However, the retail scene in Singapore has been sluggish, with year-on-year retail sales figures for June, the month when the GSS usually begins, being on the decline over the past two years, according to Singapore’s Department of Statistics.
Retail business outlook is also dim. While the July-December period is expected to see an improvement of 7 per cent over the April-September period in terms of net weighted balance, the July-December period is predicted to see a sector performance of negative 8 per cent compared to the same time last year.
Young suggests taking into account “certain nuances between the countries” so that brands taking part in the GSS can better cater to individual markets and thus boost their allure.

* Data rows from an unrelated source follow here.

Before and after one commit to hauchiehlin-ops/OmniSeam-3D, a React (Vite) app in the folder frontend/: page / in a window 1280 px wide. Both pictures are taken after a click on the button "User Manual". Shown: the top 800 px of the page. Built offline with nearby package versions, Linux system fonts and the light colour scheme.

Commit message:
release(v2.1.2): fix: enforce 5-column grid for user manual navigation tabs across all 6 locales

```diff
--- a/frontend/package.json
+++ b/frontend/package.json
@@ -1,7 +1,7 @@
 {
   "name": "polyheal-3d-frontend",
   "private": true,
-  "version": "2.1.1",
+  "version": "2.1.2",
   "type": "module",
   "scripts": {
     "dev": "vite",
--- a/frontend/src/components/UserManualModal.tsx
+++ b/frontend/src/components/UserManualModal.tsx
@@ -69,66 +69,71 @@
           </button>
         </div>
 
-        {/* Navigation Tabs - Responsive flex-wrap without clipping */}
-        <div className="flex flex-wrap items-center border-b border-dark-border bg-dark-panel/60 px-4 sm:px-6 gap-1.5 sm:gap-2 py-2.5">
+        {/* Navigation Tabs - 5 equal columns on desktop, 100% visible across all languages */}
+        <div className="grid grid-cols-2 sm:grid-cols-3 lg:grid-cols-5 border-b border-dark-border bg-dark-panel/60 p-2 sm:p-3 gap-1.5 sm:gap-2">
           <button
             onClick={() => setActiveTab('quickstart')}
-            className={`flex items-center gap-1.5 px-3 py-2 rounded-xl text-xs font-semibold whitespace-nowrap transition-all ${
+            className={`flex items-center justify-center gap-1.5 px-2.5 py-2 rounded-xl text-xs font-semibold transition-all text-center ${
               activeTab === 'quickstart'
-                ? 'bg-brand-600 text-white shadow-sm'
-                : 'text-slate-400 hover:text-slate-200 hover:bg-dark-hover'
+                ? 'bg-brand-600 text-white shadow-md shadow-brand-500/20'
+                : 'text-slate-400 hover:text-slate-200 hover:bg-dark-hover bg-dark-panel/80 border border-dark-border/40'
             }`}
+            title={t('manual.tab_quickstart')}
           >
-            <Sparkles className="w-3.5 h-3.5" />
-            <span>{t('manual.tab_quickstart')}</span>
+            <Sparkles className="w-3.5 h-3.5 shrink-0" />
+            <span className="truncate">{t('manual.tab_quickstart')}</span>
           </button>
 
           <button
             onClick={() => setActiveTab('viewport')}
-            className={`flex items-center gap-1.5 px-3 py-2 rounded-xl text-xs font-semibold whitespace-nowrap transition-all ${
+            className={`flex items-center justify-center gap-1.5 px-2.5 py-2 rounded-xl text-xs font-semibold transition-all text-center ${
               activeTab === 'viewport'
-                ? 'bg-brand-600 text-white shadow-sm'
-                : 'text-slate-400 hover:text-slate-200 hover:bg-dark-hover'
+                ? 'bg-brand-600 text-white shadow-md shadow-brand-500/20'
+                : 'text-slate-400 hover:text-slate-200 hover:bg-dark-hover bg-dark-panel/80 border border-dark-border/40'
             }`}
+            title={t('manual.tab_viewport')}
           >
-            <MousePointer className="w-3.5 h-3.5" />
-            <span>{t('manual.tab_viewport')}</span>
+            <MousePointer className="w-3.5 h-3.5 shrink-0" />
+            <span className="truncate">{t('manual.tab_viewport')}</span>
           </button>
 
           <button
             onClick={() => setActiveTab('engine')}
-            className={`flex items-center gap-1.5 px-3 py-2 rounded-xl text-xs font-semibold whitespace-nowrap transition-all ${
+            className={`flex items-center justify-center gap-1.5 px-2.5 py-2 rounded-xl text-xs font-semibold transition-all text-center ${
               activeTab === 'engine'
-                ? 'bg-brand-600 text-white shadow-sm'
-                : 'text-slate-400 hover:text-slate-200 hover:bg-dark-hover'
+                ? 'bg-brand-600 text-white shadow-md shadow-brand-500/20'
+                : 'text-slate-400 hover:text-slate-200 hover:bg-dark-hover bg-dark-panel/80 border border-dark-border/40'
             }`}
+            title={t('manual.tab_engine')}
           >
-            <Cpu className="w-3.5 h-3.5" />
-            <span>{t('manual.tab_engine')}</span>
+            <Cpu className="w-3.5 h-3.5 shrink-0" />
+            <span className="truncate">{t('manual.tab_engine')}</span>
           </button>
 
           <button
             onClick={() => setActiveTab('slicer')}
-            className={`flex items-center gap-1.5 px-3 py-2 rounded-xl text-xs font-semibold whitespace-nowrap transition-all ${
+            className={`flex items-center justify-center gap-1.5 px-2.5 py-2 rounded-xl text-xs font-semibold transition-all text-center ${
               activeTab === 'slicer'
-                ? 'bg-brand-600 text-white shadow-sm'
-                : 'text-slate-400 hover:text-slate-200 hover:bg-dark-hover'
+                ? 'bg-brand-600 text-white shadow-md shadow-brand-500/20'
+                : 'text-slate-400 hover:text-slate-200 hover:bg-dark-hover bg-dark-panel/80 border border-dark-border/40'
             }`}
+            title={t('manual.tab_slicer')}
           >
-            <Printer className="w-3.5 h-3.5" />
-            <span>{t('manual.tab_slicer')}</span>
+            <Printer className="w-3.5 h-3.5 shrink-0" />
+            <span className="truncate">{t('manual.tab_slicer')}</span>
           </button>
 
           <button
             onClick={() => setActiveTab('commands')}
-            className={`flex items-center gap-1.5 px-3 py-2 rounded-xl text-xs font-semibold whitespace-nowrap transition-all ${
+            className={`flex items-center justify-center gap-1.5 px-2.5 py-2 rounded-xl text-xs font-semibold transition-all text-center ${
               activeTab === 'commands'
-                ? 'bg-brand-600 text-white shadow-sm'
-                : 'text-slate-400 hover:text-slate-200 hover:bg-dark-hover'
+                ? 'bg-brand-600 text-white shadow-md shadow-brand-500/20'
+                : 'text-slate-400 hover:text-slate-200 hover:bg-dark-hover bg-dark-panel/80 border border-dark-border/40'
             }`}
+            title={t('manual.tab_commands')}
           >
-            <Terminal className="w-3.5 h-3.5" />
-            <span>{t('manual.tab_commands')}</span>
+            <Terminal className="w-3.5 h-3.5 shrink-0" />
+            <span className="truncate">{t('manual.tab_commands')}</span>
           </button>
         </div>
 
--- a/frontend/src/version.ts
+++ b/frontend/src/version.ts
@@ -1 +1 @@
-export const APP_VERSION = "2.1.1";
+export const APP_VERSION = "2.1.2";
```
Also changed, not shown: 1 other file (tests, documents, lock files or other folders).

“For the Japanese there is a big focus on omiyage, which is a culture of taking home a souvenir for friends and family. So how much is the GSS tailored to these small but significant items that the Japanese will buy?”
“It’s not so much tying in with UnionPay or a similar brand, it’s more about having in your portfolio products which can relate to that market,” he added.
Young also cited the upcoming Singapore Grand Prix as a good example of how an event is able to better lure visitors by going beyond its core demographic.
The annual racing event attracts not just sporting fans but a large number of international visitors by staging concerts, parties and family activities. The GSS could do something similar to lure arrivals beyond shoppers alone.
“What else can we do to broaden the GSS beyond sales?” he said.
GSS 2016 runs for 10 weeks from June 3 to August 14 this year, the longest sale period for the annual event to date.